Attorney General William Barr is working closely with the CIA to review the origins of the Russia investigation and surveillance issues surrounding Donald Trump’s presidential campaign, according to a source familiar with the matter, broadening an effort that the President has long demanded to involve all major national security agencies.

Barr is working in close collaboration with CIA Director Gina Haspel, Director of National Intelligence Dan Coats and FBI Director Christopher Wray, the source said.

There had been speculation as to why Haspel had been spotted at the Justice Department in recent weeks. Wray testified last week he was assisting Barr.

It’s been a long time since the rivalry between the two agencies have been palpably toxic, but perhaps not long enough. Until now, though, the CIA has been conspicuously absent from the Russiagate hysteria except to confirm that Russia did indeed conduct a significant operation to interfere with the 2016 election. While that conclusion is still weirdly controversial in some quarters, Russia has run operations like that for decades around the world, so much so that the better question to ask is why the US didn’t prepare better for it in 2015-16. It’s not like the government wasn’t warned about it.

The entry of the CIA and ODNI into the investigation now certainly should pique a little curiosity. Are they being brought into the probe strictly as consultants on proper counterespionage tactics and strategy, or did the CIA have something to do with developing the intel for the initial suspicions of Russian penetration into the Trump campaign? Or perhaps some experience in dealing with Christopher Steele that might be relevant to discerning the FBI’s motivations? The FISA warrant on Carter Page is still the crux of the issue, and anything related to Steele’s reliability and any CIA communications on that regard might be critical to whether the FBI misled the court to get that warrant.

For the moment, the CIA might just be consultants. Despite the appointment of John Durham to head the probe, the New York Times reported last night that it’s still just a review rather than a criminal investigation:

The federal prosecutor tapped to scrutinize the origins of the Russia investigation is conducting only a review for now and has not opened any criminal inquiry, a person familiar with the matter said on Tuesday.

The prosecutor, John H. Durham, the United States attorney for Connecticut, is broadly examining the government’s collection of intelligence involving the Trump campaign’s interactions with Russians, the person said. The additional details about the scope and limits of his role emerged a day after The New York Times reported that Attorney General William P. Barr had put Mr. Durham in charge of scrutinizing the early stages of the Trump-Russia investigation during the 2016 election.

While Mr. Durham has conducted criminal investigations into allegations of high-level wrongdoing by law enforcement and national security officials, including the F.B.I.’s handling of organized crime informants and the C.I.A.’s torture of detainees, his new review does not rise to that level, the person said.
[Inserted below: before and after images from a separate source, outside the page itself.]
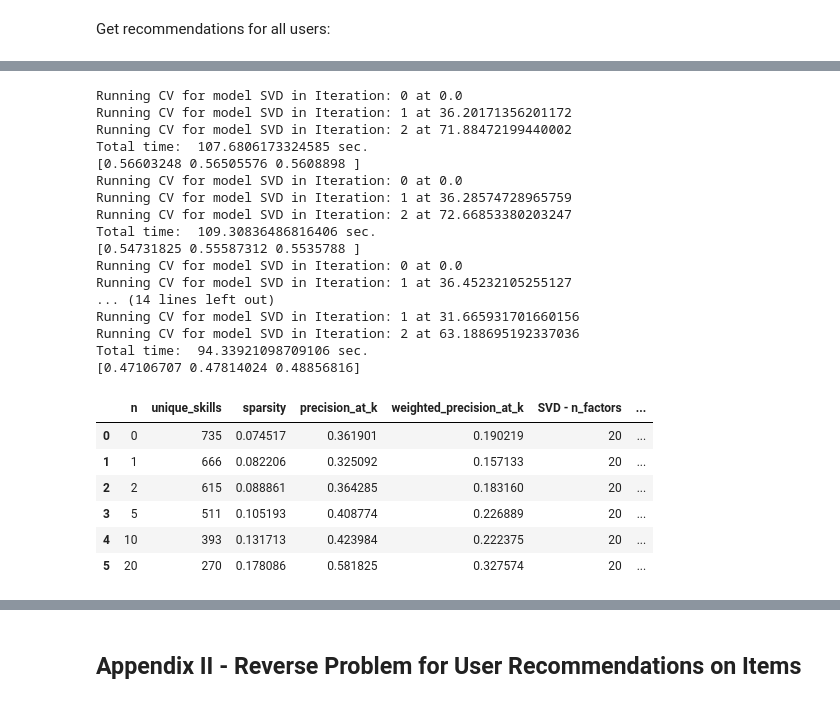
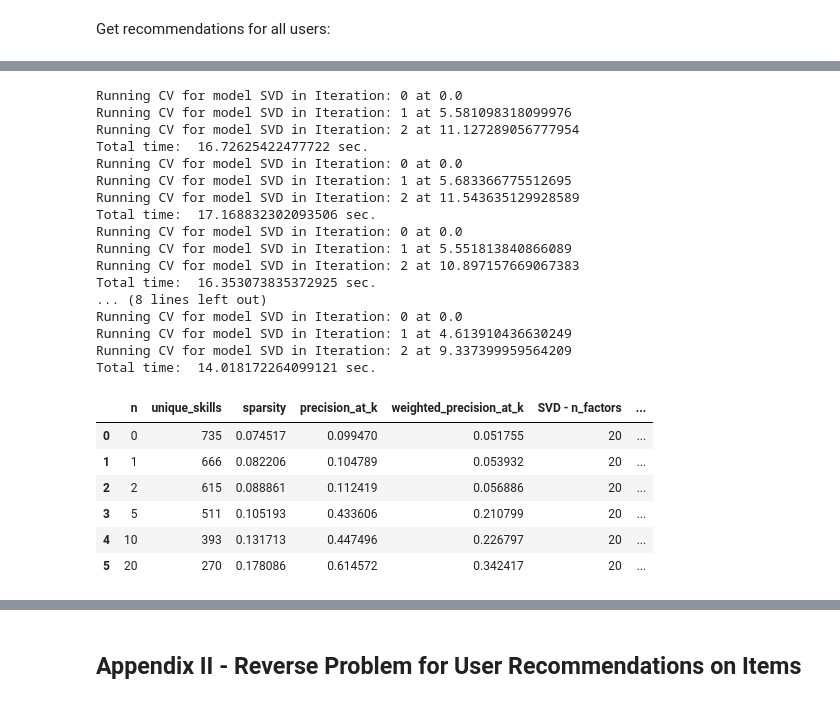
Before and after one commit to maximizer36/DS_AP, a Jupyter notebook: AP_Rated_Approach.ipynb, the cells around one changed output, grey strips where cells are left out. Cells and saved outputs as stored; diff of their text form; code cells hidden in the pictures.

```diff
--- a/AP_Rated_Approach.ipynb
+++ b/AP_Rated_Approach.ipynb
@@ -211,7 +357,7 @@ algo_list = [
                                     }),
                 (SVD,"SVD",{
                                                 "n_factors": [1, 2, 5, 10, 20, 40],
-                                                "n_epochs": [100, 200, 500, 1000],
+                                                "n_epochs": [100, 200, 400, 800, 1000],
                                                 "biased":[True,False],
                                                 "random_state":[1]
                                     }),
@@ -223,20 +369,21 @@ algo_list = [
                 (CoClustering,"CoClustering",{
                                                 "n_cltr_u": [2, 3, 4],
                                                 "n_cltr_i": [2, 3, 4],
-                                                "n_epochs":[10, 20, 40, 60]
+                                                "n_epochs": [100, 200, 400, 800, 1000],
+                                                "random_state":[1]
                                     }),
                 (SlopeOne,"SlopeOne",{
                                     }),
                 (NMF,"NMF",{
-                                                "n_factors": [10, 15, 20, 40],
-                                                "n_epochs": [20, 40, 80, 120],
+                                                "n_factors": [1, 2, 5, 10, 20, 40],
+                                                "n_epochs": [20, 40, 80],
                                                 "biased":[True,False],
                                                 "random_state":[1]
                                     })
             ]
 # %%
 for algo in algo_list:
-    rmse, mse, mae = gridsearch_cv(algo[0],algo[1],algo[2],data,best_model_dict,best_params_dict)
+    rmse, mse, mae = gridsearch_cv_surprise(algo[0],algo[1],algo[2],data,best_model_dict,best_params_dict)
     results = add_result(results,algo[1],rmse, mse, mae)
 # %% [output]
 Running CV for model Baseline in Iteration: 0 at 0.0
@@ -286,8 +429,8 @@ results
 Select best performing model and fit it on full data:
 # %%
 #model = NMF(n_factors= 40, n_epochs = 120, biased = False, random_state= 1)
-# model = SVD(n_factors = 40, n_epochs = 1000, biased = False, random_state = 1)
-model = best_model_dict[results.iloc[results["rmse_mean"].idxmin()]["name"]]
+model = SVD(n_factors = 40, n_epochs = 1000, biased = False, random_state = 1)
+# model = best_model_dict[results.iloc[results["rmse_mean"].idxmin()]["name"]]
 trainset = data.build_full_trainset()
 model.fit(trainset)
 # %% [output]
@@ -691,0 +837,6 @@ rmse, mse und mae sind bei n = 0,1,2 nan? ??? ?? ?? ??? how
+# %%
+result_df = pd.DataFrame()#columns = ["n","sparsity","precision_at_k","weighted_precision_at_k","SVD - n_factors"])
+for n in min_absolute_support:
+    print(n)
+    result_df = pd.concat([result_df,measure_performance_for_n(n)],ignore_index=True)
+result_df
@@ -704,60 +880,59 @@ for n in min_absolute_support:
     data = Dataset.load_from_df(df_rated,reader)
     # measure sparsity (ratio between non-zero and zero value entries)
     sparsity = len(df_rated)/(df_rated["person"].nunique()*df_rated["skill"].nunique())
     algo = (SVD,"SVD",{
-                        "n_factors": [1, 2, 5, 10, 20, 40],
-                        #"n_factors": [20],
-                        #"n_epochs": [500],
-                        "n_epochs": [50, 100, 200],
-                        #"biased":[False],
-                        "biased":[True,False],
+                        #"n_factors": [1, 2, 5, 10, 20, 40],
+                        "n_factors": [20],
+                        "n_epochs": [500],
+                        #"n_epochs": [100, 200, 400, 800, 1000],
+                        "biased":[False],
+                        #"biased":[True,False],
                         "random_state":[1]
                                         })
     best_model_dict = {}
     best_params_dict = {}
-    rmse, mse, mae = gridsearch_cv(algo[0],algo[1],algo[2],data,best_model_dict,best_params_dict)
+    rmse, mse, mae = gridsearch_cv_surprise(algo[0],algo[1],algo[2],data,best_model_dict,best_params_dict)
     # define model, fit and test it on the data
     model = best_model_dict["SVD"]
     trainset = data.build_full_trainset()
     model.fit(trainset)
     preds = model.test(trainset.build_anti_testset())
-    print(rmse)
     # save performance measures in df
     new_entry = pd.DataFrame({
                 "n":n,
                 "unique_skills":df_rated["skill"].nunique(),
                 "sparsity":sparsity,
-                "precision_at_k":precision_at_k(10,holdout,get_recommendations(preds,10)),
-                "weighted_precision_at_k":weighted_precision_at_k(10,holdout,get_recommendations(preds,10)),
+                "precision_at_k":precision_at_k(5,holdout,get_recommendations(preds,5)),
+                "weighted_precision_at_k":weighted_precision_at_k(5,holdout,get_recommendations(preds,5)),
                 "SVD - n_factors":best_params_dict["SVD"]["n_factors"],
                 "SVD - mean rmse": np.mean(rmse),
                 "SVD - mean mse": np.mean(mse),
                 "SVD - mean mae": np.mean(mae)
                 },index=[0])
     result_df = pd.concat([result_df,new_entry],ignore_index=True)
 result_df
 # %% [output]
 Running CV for model SVD in Iteration: 0 at 0.0
-Running CV for model SVD in Iteration: 1 at 36.20171356201172
-Running CV for model SVD in Iteration: 2 at 71.88472199440002
-Total time:  107.6806173324585 sec.
-[0.56603248 0.56505576 0.5608898 ]
+Running CV for model SVD in Iteration: 1 at 5.581098318099976
+Running CV for model SVD in Iteration: 2 at 11.127289056777954
+Total time:  16.72625422477722 sec.
 Running CV for model SVD in Iteration: 0 at 0.0
-Running CV for model SVD in Iteration: 1 at 36.28574728965759
-Running CV for model SVD in Iteration: 2 at 72.66853380203247
-Total time:  109.30836486816406 sec.
-[0.54731825 0.55587312 0.5535788 ]
+Running CV for model SVD in Iteration: 1 at 5.683366775512695
+Running CV for model SVD in Iteration: 2 at 11.543635129928589
+Total time:  17.168832302093506 sec.
 Running CV for model SVD in Iteration: 0 at 0.0
-Running CV for model SVD in Iteration: 1 at 36.45232105255127
-... (14 lines left out)
-Running CV for model SVD in Iteration: 1 at 31.665931701660156
-Running CV for model SVD in Iteration: 2 at 63.188695192337036
-Total time:  94.33921098709106 sec.
-[0.47106707 0.47814024 0.48856816]
+Running CV for model SVD in Iteration: 1 at 5.551813840866089
+Running CV for model SVD in Iteration: 2 at 10.897157669067383
+Total time:  16.353073835372925 sec.
+... (8 lines left out)
+Running CV for model SVD in Iteration: 0 at 0.0
+Running CV for model SVD in Iteration: 1 at 4.613910436630249
+Running CV for model SVD in Iteration: 2 at 9.337399959564209
+Total time:  14.018172264099121 sec.
 |  | n | unique_skills | sparsity | precision_at_k | weighted_precision_at_k | SVD - n_factors | ... |
-| 0 | 0 | 735 | 0.074517 | 0.361901 | 0.190219 | 20 | ... |
-| 1 | 1 | 666 | 0.082206 | 0.325092 | 0.157133 | 20 | ... |
-| 2 | 2 | 615 | 0.088861 | 0.364285 | 0.183160 | 20 | ... |
-| 3 | 5 | 511 | 0.105193 | 0.408774 | 0.226889 | 20 | ... |
-| 4 | 10 | 393 | 0.131713 | 0.423984 | 0.222375 | 20 | ... |
-| 5 | 20 | 270 | 0.178086 | 0.581825 | 0.327574 | 20 | ... |
+| 0 | 0 | 735 | 0.074517 | 0.099470 | 0.051755 | 20 | ... |
+| 1 | 1 | 666 | 0.082206 | 0.104789 | 0.053932 | 20 | ... |
+| 2 | 2 | 615 | 0.088861 | 0.112419 | 0.056886 | 20 | ... |
+| 3 | 5 | 511 | 0.105193 | 0.433606 | 0.210799 | 20 | ... |
+| 4 | 10 | 393 | 0.131713 | 0.447496 | 0.226797 | 20 | ... |
+| 5 | 20 | 270 | 0.178086 | 0.614572 | 0.342417 | 20 | ... |
```
Also changed, not shown: parts of 91 cells of this notebook.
The distinction means that Mr. Durham for now will not wield the sort of law enforcement powers that come with an open criminal investigation, such as the ability to subpoena documents and compel witnesses to testify. Instead, he will have the authority only to read documents the government has already gathered and to request voluntary witness interviews.

That seems a bit curious, however. The Department of Justice already had John Huber on hand to “review” the case being compiled by Inspector General Michael Horowitz, who is reportedly wrapping up his “review” in the next few weeks. If all that Barr wanted was a “review,” he could have left Huber in place and let Durham work on other business.

Durham’s experience in dealing with corruption in the FBI suggests that Barr thinks more than a “review” will be needed no matter how it’s categorized at the moment. A review probably wouldn’t need to involve CIA director Gina Haspel and DNI Dan Coats, either.